» **Instructions for the task**: Give back every entry, copied exactly.

== Data for analysis ==

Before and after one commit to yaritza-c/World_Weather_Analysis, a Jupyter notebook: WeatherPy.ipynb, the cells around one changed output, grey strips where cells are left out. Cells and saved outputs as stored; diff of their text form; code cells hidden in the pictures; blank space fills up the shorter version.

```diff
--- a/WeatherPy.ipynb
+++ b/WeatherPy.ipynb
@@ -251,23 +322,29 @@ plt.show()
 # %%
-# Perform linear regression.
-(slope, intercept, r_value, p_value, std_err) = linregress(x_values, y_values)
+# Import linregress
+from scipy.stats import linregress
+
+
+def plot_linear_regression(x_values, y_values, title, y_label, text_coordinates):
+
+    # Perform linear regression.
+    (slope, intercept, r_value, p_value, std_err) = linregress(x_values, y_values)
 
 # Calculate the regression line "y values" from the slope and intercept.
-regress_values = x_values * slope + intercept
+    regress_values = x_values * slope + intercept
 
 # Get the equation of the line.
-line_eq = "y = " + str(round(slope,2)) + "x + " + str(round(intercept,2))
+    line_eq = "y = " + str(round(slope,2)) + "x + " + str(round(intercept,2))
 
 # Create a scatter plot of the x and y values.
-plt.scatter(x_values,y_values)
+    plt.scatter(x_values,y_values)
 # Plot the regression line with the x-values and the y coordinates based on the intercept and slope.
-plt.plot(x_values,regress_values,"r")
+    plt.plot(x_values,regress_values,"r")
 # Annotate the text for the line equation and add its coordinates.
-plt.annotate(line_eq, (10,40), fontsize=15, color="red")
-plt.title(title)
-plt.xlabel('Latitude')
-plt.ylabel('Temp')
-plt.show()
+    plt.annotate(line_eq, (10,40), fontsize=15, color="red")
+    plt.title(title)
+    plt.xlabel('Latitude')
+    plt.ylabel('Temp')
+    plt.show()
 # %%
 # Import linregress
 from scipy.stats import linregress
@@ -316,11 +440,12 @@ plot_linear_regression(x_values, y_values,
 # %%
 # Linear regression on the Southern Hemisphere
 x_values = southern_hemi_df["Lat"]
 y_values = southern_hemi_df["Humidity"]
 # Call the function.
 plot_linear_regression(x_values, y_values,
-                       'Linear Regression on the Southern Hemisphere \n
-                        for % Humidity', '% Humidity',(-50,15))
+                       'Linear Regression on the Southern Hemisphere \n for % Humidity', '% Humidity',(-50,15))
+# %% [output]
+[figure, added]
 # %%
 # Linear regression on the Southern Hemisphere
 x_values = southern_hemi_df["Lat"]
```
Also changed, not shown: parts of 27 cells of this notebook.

===

» **Result**:
Before and after one commit to yaritza-c/World_Weather_Analysis, a Jupyter notebook: WeatherPy.ipynb, the cells around one changed output, grey strips where cells are left out. Cells and saved outputs as stored; diff of their text form; code cells hidden in the pictures; blank space fills up the shorter version.

```diff
--- a/WeatherPy.ipynb
+++ b/WeatherPy.ipynb
@@ -251,23 +322,29 @@ plt.show()
 # %%
-# Perform linear regression.
-(slope, intercept, r_value, p_value, std_err) = linregress(x_values, y_values)
+# Import linregress
+from scipy.stats import linregress
+
+
+def plot_linear_regression(x_values, y_values, title, y_label, text_coordinates):
+
+    # Perform linear regression.
+    (slope, intercept, r_value, p_value, std_err) = linregress(x_values, y_values)
 
 # Calculate the regression line "y values" from the slope and intercept.
-regress_values = x_values * slope + intercept
+    regress_values = x_values * slope + intercept
 
 # Get the equation of the line.
-line_eq = "y = " + str(round(slope,2)) + "x + " + str(round(intercept,2))
+    line_eq = "y = " + str(round(slope,2)) + "x + " + str(round(intercept,2))
 
 # Create a scatter plot of the x and y values.
-plt.scatter(x_values,y_values)
+    plt.scatter(x_values,y_values)
 # Plot the regression line with the x-values and the y coordinates based on the intercept and slope.
-plt.plot(x_values,regress_values,"r")
+    plt.plot(x_values,regress_values,"r")
 # Annotate the text for the line equation and add its coordinates.
-plt.annotate(line_eq, (10,40), fontsize=15, color="red")
-plt.title(title)
-plt.xlabel('Latitude')
-plt.ylabel('Temp')
-plt.show()
+    plt.annotate(line_eq, (10,40), fontsize=15, color="red")
+    plt.title(title)
+    plt.xlabel('Latitude')
+    plt.ylabel('Temp')
+    plt.show()
 # %%
 # Import linregress
 from scipy.stats import linregress
@@ -316,11 +440,12 @@ plot_linear_regression(x_values, y_values,
 # %%
 # Linear regression on the Southern Hemisphere
 x_values = southern_hemi_df["Lat"]
 y_values = southern_hemi_df["Humidity"]
 # Call the function.
 plot_linear_regression(x_values, y_values,
-                       'Linear Regression on the Southern Hemisphere \n
-                        for % Humidity', '% Humidity',(-50,15))
+                       'Linear Regression on the Southern Hemisphere \n for % Humidity', '% Humidity',(-50,15))
+# %% [output]
+[figure, added]
 # %%
 # Linear regression on the Southern Hemisphere
 x_values = southern_hemi_df["Lat"]
```
Also changed, not shown: parts of 27 cells of this notebook.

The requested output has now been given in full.